Many slum dwellers do not have a lot of alternatives. With no or limited educational qualifications and access to loans to start decent businesses, they resort to informal manual labour while others take up crime. Most of them are trapped in a poverty cycle. But some, as AUSTINE JERE writes, eke out a clean living from a dirty element of Chinsapo slums in Lilongwe.
Naturally, the sight of a person at this deserted and abandoned site just outside Chinsapo Market in Lilongwe attracts inquisitive eyes. Those in a hurry would easily dismiss such person as insane.
The site is littered with plastic bags flying in the wind and flapping from shrubs like little flags.
Rhoda Siyani spends most of her days on the site. She is as sane as a church elder. Her dirty tools and clothes are a result of the work she does.
“I make manure. I cook waste. The dirt you see here is money,” she said, pointing at several heaps of rubbish.
Siyani, originally from Tradition Authority Kalembo in Balaka, cannot recall when she settled in Chinsapo or when she was born. All she knows is that she grew up and married in the township.
She said she used to sell charcoal at Chinsapo Market and ventured into manure manufacturing in 2010. She grows corn and groundnuts on the family land on the northern bank of Lilongwe River and has seven children to tend to.
“Manure takes long to mature but it is more profitable than selling charcoal,” said Siyani.
Every day she enters the market with an empty, dirty green bucket, tellingly certain that she has nothing to sell.
She picks and packs refuse pieces; anything dumped there, her bucket swallows; banana skins, cabbage envelops, potato stalks and peels, rotten onions and squeezed tomatoes.
“Once enough refuse is gathered, it is watered and covered with plastic bags so that it heats up and decays,” she said.
The waste is thrown into an “oven,” and it takes six months for the ‘dough’ to bake. Siyani said she visits the site regularly to turn the waste so that decomposition is uniform.
Siyani learnt the skills of this hidden treasure from the Centre for Community Organisation and Development (CCODE) four years ago.
As part of its sanitation and women empowerment lobby, CCODE trained some women to keep them economically oiled while simultaneously aiding the city’s cleanliness.
Initially, the women were divided into two groups, each with its own manufacturing style. One group produced manure by sieving waste while the other did it by baking.
Siyani was a member of the fist group.

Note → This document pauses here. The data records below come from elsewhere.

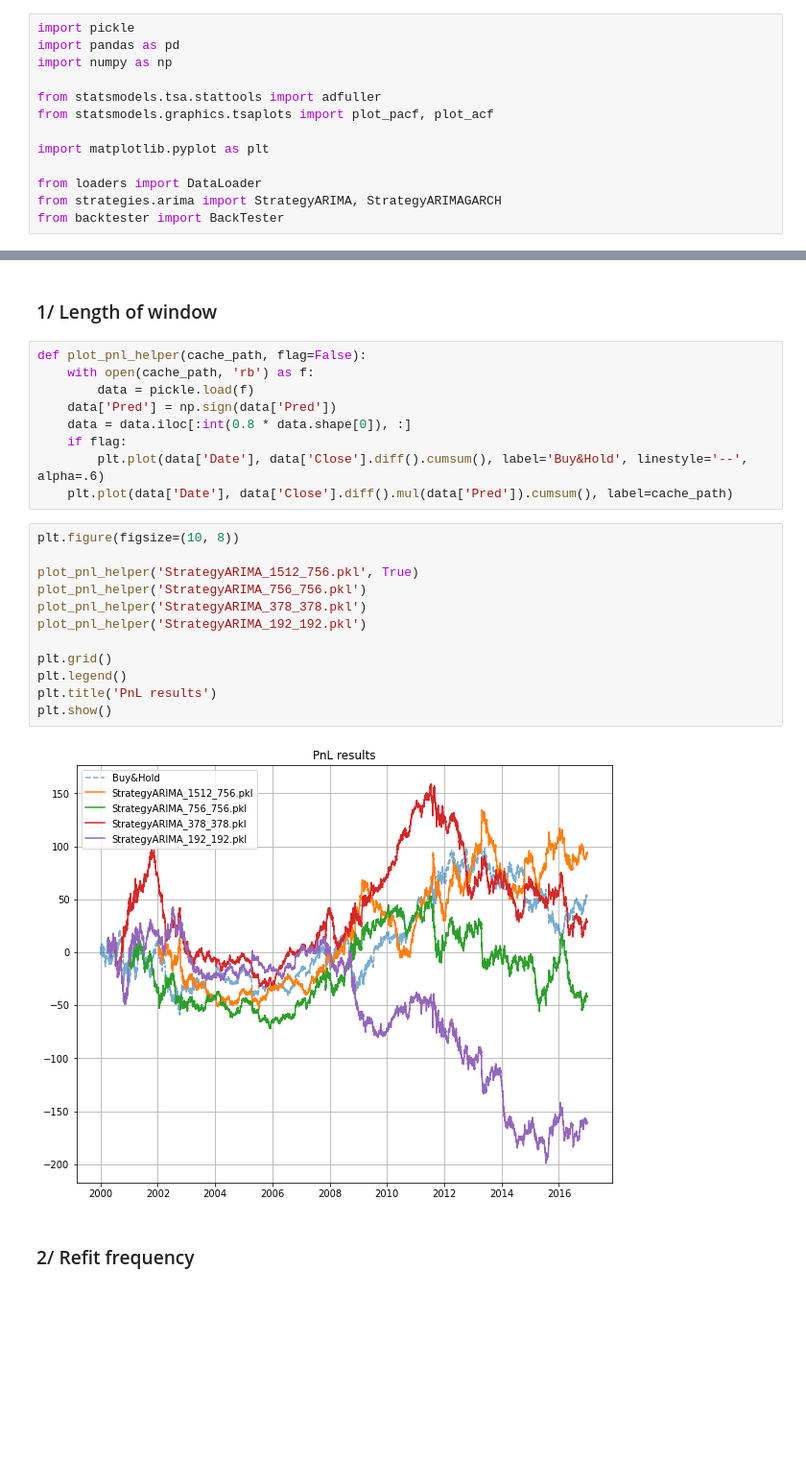
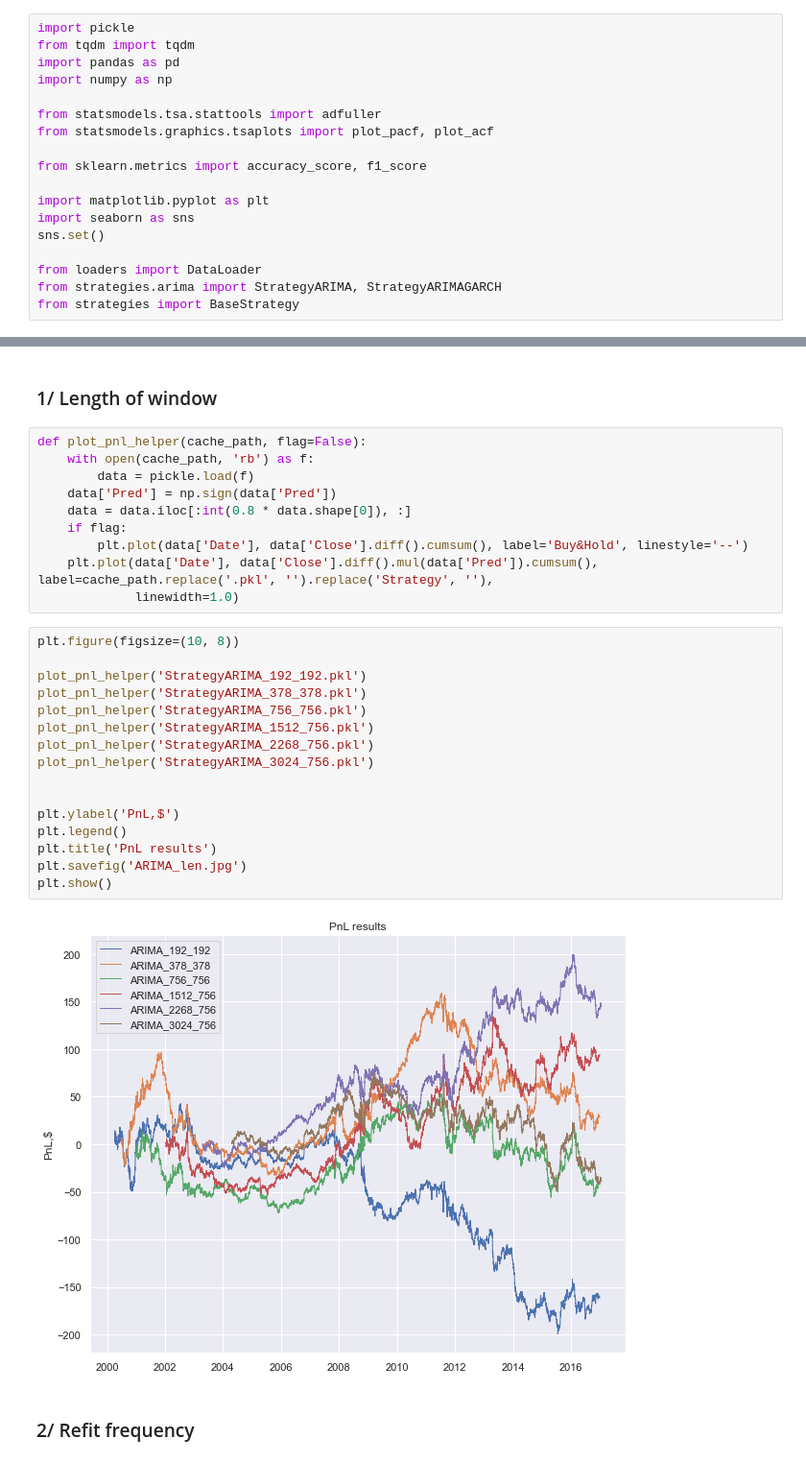
Before and after one commit to Temyaroslav/MDS2020, a Jupyter notebook: time_series/blob_one_ARCH_GARCH.ipynb, the cells around one changed output, grey strips where cells are left out. Shown: that part at 96% size. Drawn from its saved outputs; the diff is of its cells as text; blank space fills up the shorter version.

```diff
--- a/time_series/blob_one_ARCH_GARCH.ipynb
+++ b/time_series/blob_one_ARCH_GARCH.ipynb
@@ -1,13 +1,18 @@
 # %%
 import pickle
+from tqdm import tqdm
 import pandas as pd
 import numpy as np
 
 from statsmodels.tsa.stattools import adfuller
 from statsmodels.graphics.tsaplots import plot_pacf, plot_acf
 
+from sklearn.metrics import accuracy_score, f1_score
+
 import matplotlib.pyplot as plt
+import seaborn as sns
+sns.set()
 
 from loaders import DataLoader
 from strategies.arima import StrategyARIMA, StrategyARIMAGARCH
-from backtester import BackTester
+from strategies import BaseStrategy
@@ -93,21 +108,26 @@ def plot_pnl_helper(cache_path, flag=False):
     data['Pred'] = np.sign(data['Pred'])
     data = data.iloc[:int(0.8 * data.shape[0]), :]
     if flag:
-        plt.plot(data['Date'], data['Close'].diff().cumsum(), label='Buy&Hold', linestyle='--', alpha=.6)
-    plt.plot(data['Date'], data['Close'].diff().mul(data['Pred']).cumsum(), label=cache_path)
+        plt.plot(data['Date'], data['Close'].diff().cumsum(), label='Buy&Hold', linestyle='--')
+    plt.plot(data['Date'], data['Close'].diff().mul(data['Pred']).cumsum(), label=cache_path.replace('.pkl', '').replace('Strategy', ''),
+             linewidth=1.0)
 # %%
 plt.figure(figsize=(10, 8))
 
-plot_pnl_helper('StrategyARIMA_1512_756.pkl', True)
+plot_pnl_helper('StrategyARIMA_192_192.pkl')
+plot_pnl_helper('StrategyARIMA_378_378.pkl')
 plot_pnl_helper('StrategyARIMA_756_756.pkl')
-plot_pnl_helper('StrategyARIMA_378_378.pkl')
-plot_pnl_helper('StrategyARIMA_192_192.pkl')
+plot_pnl_helper('StrategyARIMA_1512_756.pkl')
+plot_pnl_helper('StrategyARIMA_2268_756.pkl')
+plot_pnl_helper('StrategyARIMA_3024_756.pkl')
 
-plt.grid()
+
+plt.ylabel('PnL,$')
 plt.legend()
 plt.title('PnL results')
+plt.savefig('ARIMA_len.jpg')
 plt.show()
 # %% [output]
-[figure, old version]
+[figure, new version]
 # %% [markdown]
 ### 2/ Refit frequency
```
Also changed, not shown: parts of 22 cells of this notebook, 34 other files.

“Sieved manure was less effective compared to the cooked material. So, it was not very profitable,” recalled Siyani.
Expectedly, members gradually relocated to the other group until the sieving process died out.
So, Siyani is not alone in the trade; it is a dozen-member factory but each member performs individually. No wonder, the group has no name.
Siyani said previously Chinsapo Market was always filthy. The Lilongwe City Council rarely collected refuse in the township.
“Flies would be feasting and buzzing everywhere and the place was stinking,” she said.
But now, Siyani has usurped the city’s duty and has done so productively. The manure she bakes is universally effective. It discriminates no crop, favours no land and denies no weather.
“The manure is more efficient than chemical fertiliser. Its effectiveness lasts at least two years,” she said.
Mainly, the manure is sold to Four Seasons Nurseries in Lilongwe where botanists use it for nourishing flowers.
“A 20-litre pail sells at K150 and the entire heap can fetches about K25 000 (about $62.50),” she said.
Siyani’s family is big. She feeds and shelters seven of her children, one of whom needs school fees.
“My house was a small, grass-thatched structure, but I have expanded and iron-roofed it,” she said.
Manure has enabled her to buy television and radio sets, so she no longer has to go to the neighbours for radio dramas and television soaps.
Siyani also pays school fees for her last born son at Chikhandwe Community Day Secondary School.
The business is not all rosy, though.
The manufacturing site is not spacious and it is far from water sources. Siyani draws water from Lilongwe River which is about a kilometre away.
She tries to bake more heaps during the rainy season but the space limits her as the same small piece of land has to take 12 other people who are also in the manure business.
“It’s tiresome to ascend the distance from the river to here with a water bucket on your head,” she said.
After being baked, the manure needs grading as well. Siyani said buyers do not like manure mixed with stone, plastic bags and some unwanted pieces.
Siyani said all manufacturers she knows sell the product at Four Season. As a result, the seller does not determine the price, but the buyer.
She knows the effort she puts deserves more, but she remains satisfied with the current rates.
Siyani is so much in love with what she does such that she does not see herself outside the business.
The manure manufacturing project is also being implemented in Mtandire and Area 23 in Lilongwe.